Red Ink (Extreme Devotion Series, Book 3)
One of the great mysteries of faith is how God does not play favorites with his love. It is not parceled out based on the severity of one’s personal struggles. Instead, it flows throughout the world touching everyone equally.
This phenomenon is explored in Kathi Macias’ Red Ink. From a nursing home to a drug house to a Chinese prison, God is there for all wherever they may be. Another fascinating aspect of the book is its depiction of the power of prayer. It crosses all boundaries and conquers all obstacles. It does not require a person’s name for an intention to be granted. It does not need a defined reason for its influence to be felt. It does not demand reciprocation in order to be acknowledged. All that is necessary is raising one’s heart and mind to God. He takes care of the rest.
Zhen-Li is one of Red Ink’s triumvirate of main characters. She is imprisoned for actively proselytizing her Christian faith against the restrictions set in place by the People’s Republic of China. She is forced to leave behind her husband and young son in order to be “re-educated.” Tai Tong, one of the guards, makes it his personal mission to break her. He will either get her to sign a legal document denying her God or he will force her to become his personal sex slave for the remainder of her 10-year sentence.
Maggie is a disaffected American teenager. Bored with her life and dismissive of her parents, she falls for the false charm and insincere attention of a drug-dealing Lothario. He lowers her inhibitions with his chemical substances and shakes off her hesitation with his physical intimacy. It’s not long before he has complete control over her mind, heart, and body. She is so head-over-heels in love with him that she is unaware of how she is playing right into his carefully laid trap.
Julia is a resident of a nursing home. In her younger days with her husband, she served as a Christian missionary to China. She has carried her faith with her into the twilight of her days. Through divine premonition, she feels compelled to pray for an unknown Chinese woman who she believes is in some kind of trouble. She also prays for Maggie, the wild child granddaughter of one of the residents, whom Julia also believes is in terrible danger. It is through the power of Julia’s devotion that the fates of Zhen-Li and Maggie are decided.

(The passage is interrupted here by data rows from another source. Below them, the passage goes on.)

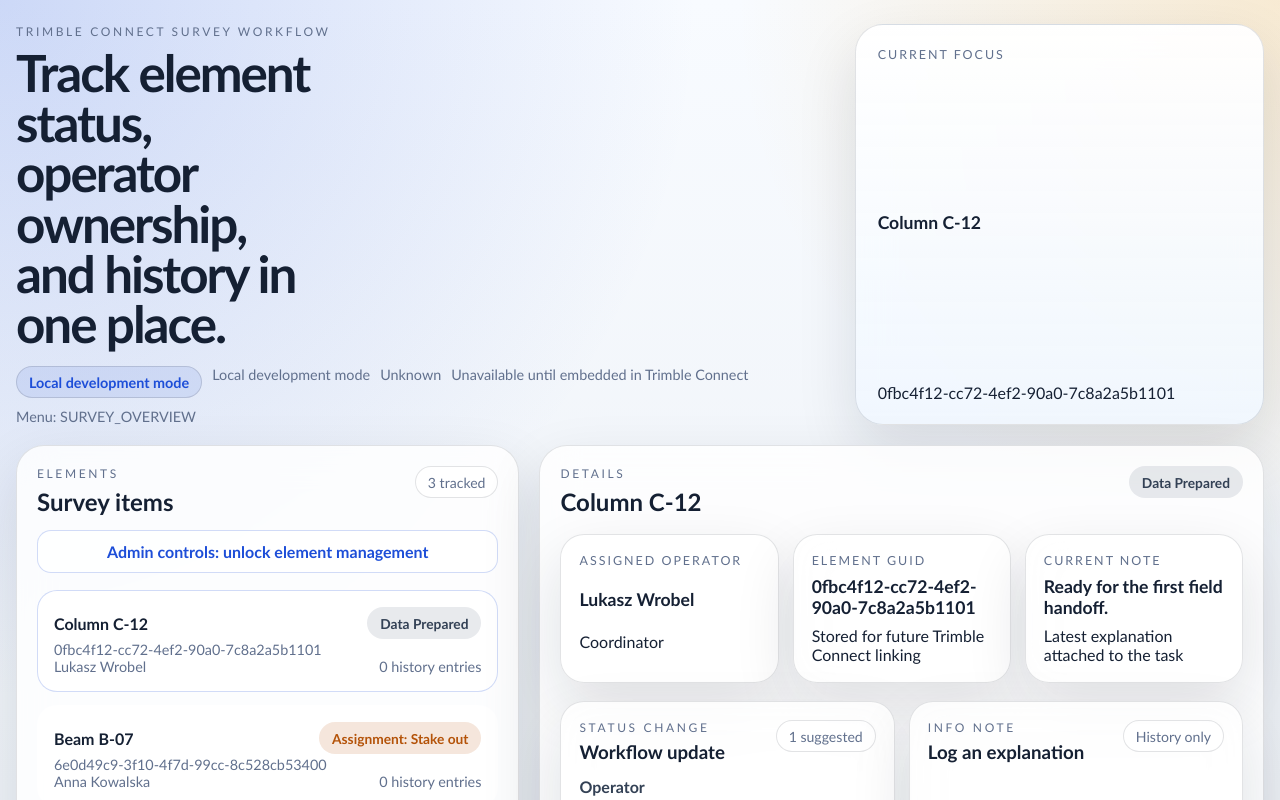
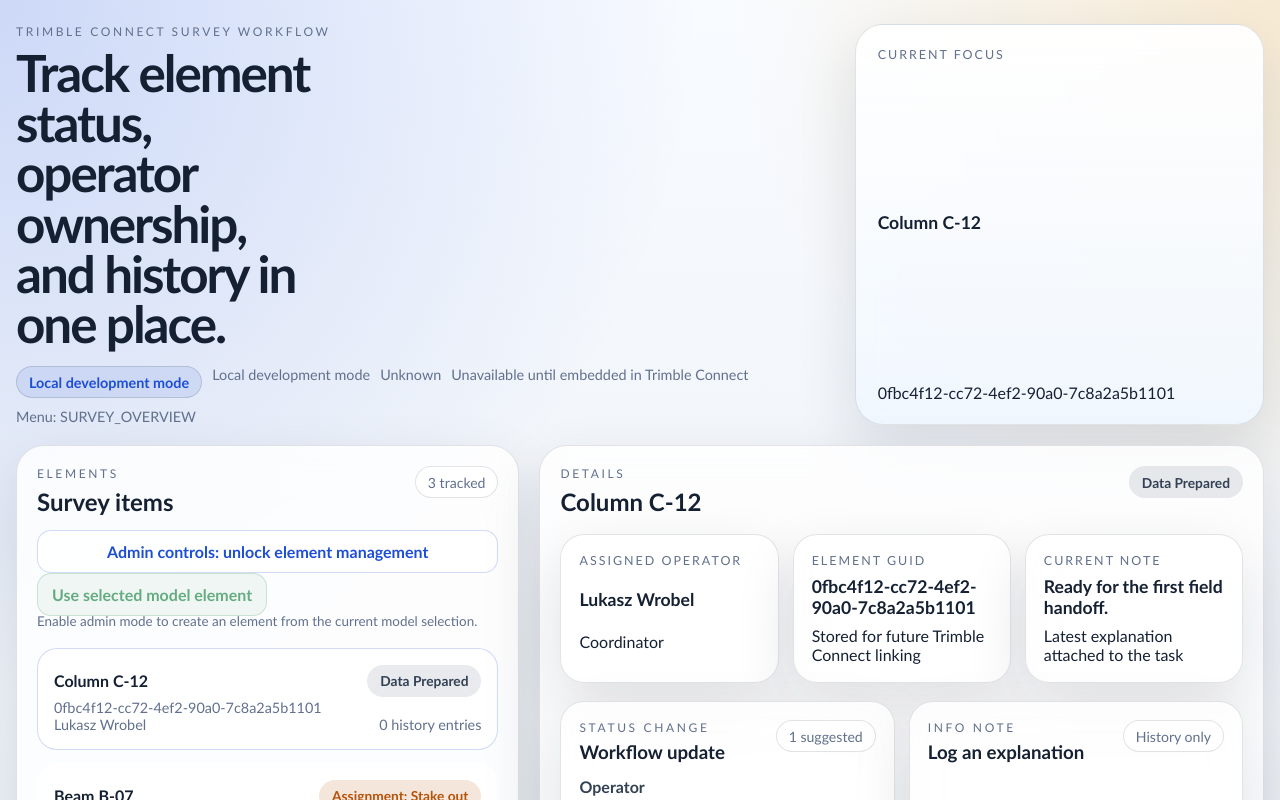
Before and after one commit to pwysokinsk-cell/ProPoint-Survey-Workflow-TC-Plugin, a React (Vite) app: page / in a window 1280 px wide. Shown: the top 800 px of the page. Built offline with nearby package versions, Linux system fonts and the light colour scheme.

Commit message:
Ver. 0.22b - Pick att from models update

```diff
--- a/src/App.tsx
+++ b/src/App.tsx
@@ -475,6 +475,19 @@
             {isAdmin ? 'Admin mode enabled: manage elements' : 'Admin controls: unlock element management'}
           </button>
 
+          <button type="button" className="model-picker-button" onClick={handleUseSelectedModelElement} disabled={!isAdmin || workspace.mode !== 'connected' || modelSelectionState === 'loading'}>
+            {modelSelectionState === 'loading' ? 'Reading model selection...' : 'Use selected model element'}
+          </button>
+          <p className={`field-help model-picker-help ${modelSelectionState === 'error' ? 'field-error' : ''}`}>
+            {!isAdmin
+              ? 'Enable admin mode to create an element from the current model selection.'
+              : workspace.mode === 'connected'
+                ? modelSelectionState === 'error'
+                  ? 'No model element was selected, or its properties could not be read.'
+                  : 'Select an object in the Trimble model, then load its name and GUID.'
+                : 'Open the extension inside Trimble Connect to read the current model selection.'}
+          </p>
+
           {isAdmin && <form className="action-card compact-form" onSubmit={handleAddElement}>
             <div className="action-header">
               <div>
@@ -482,17 +495,6 @@
                 <h3>New element</h3>
               </div>
             </div>
-
-            <button type="button" className="model-picker-button" onClick={handleUseSelectedModelElement} disabled={modelSelectionState === 'loading'}>
-              {modelSelectionState === 'loading' ? 'Reading model selection...' : 'Use selected model element'}
-            </button>
-            <p className={`field-help ${modelSelectionState === 'error' ? 'field-error' : ''}`}>
-              {workspace.mode === 'connected'
-                ? modelSelectionState === 'error'
-                  ? 'No model element was selected, or its properties could not be read.'
-                  : 'Select an object in the Trimble model, then load its name and GUID here.'
-                : 'Available when the extension is opened inside Trimble Connect. Manual entry remains available below.'}
-            </p>
 
             <label>
               Name
```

Red Ink is an impressive narrative construction. Ms. Macias masterfully weaves the three stories throughout the entire book. She never falters with pacing, point of view, or plot. The details are expertly drawn together for a satisfying conclusion. At times, the dialogue gets a bit didactic in tone and slightly repetitive in nature. The characters’ words are more palatable when they do not strain to carry the storyline, but instead come from the heart.
A portion of the ending also shifts in style to the melodramatic and the unbelievable. Yet Ms. Macias, without a doubt, successfully illustrates her main themes—of the equality of God’s love and the power of prayer—to her target Christian audience. Overall, Ms. Macias employs a masterful writing style delivering a powerful Christian message.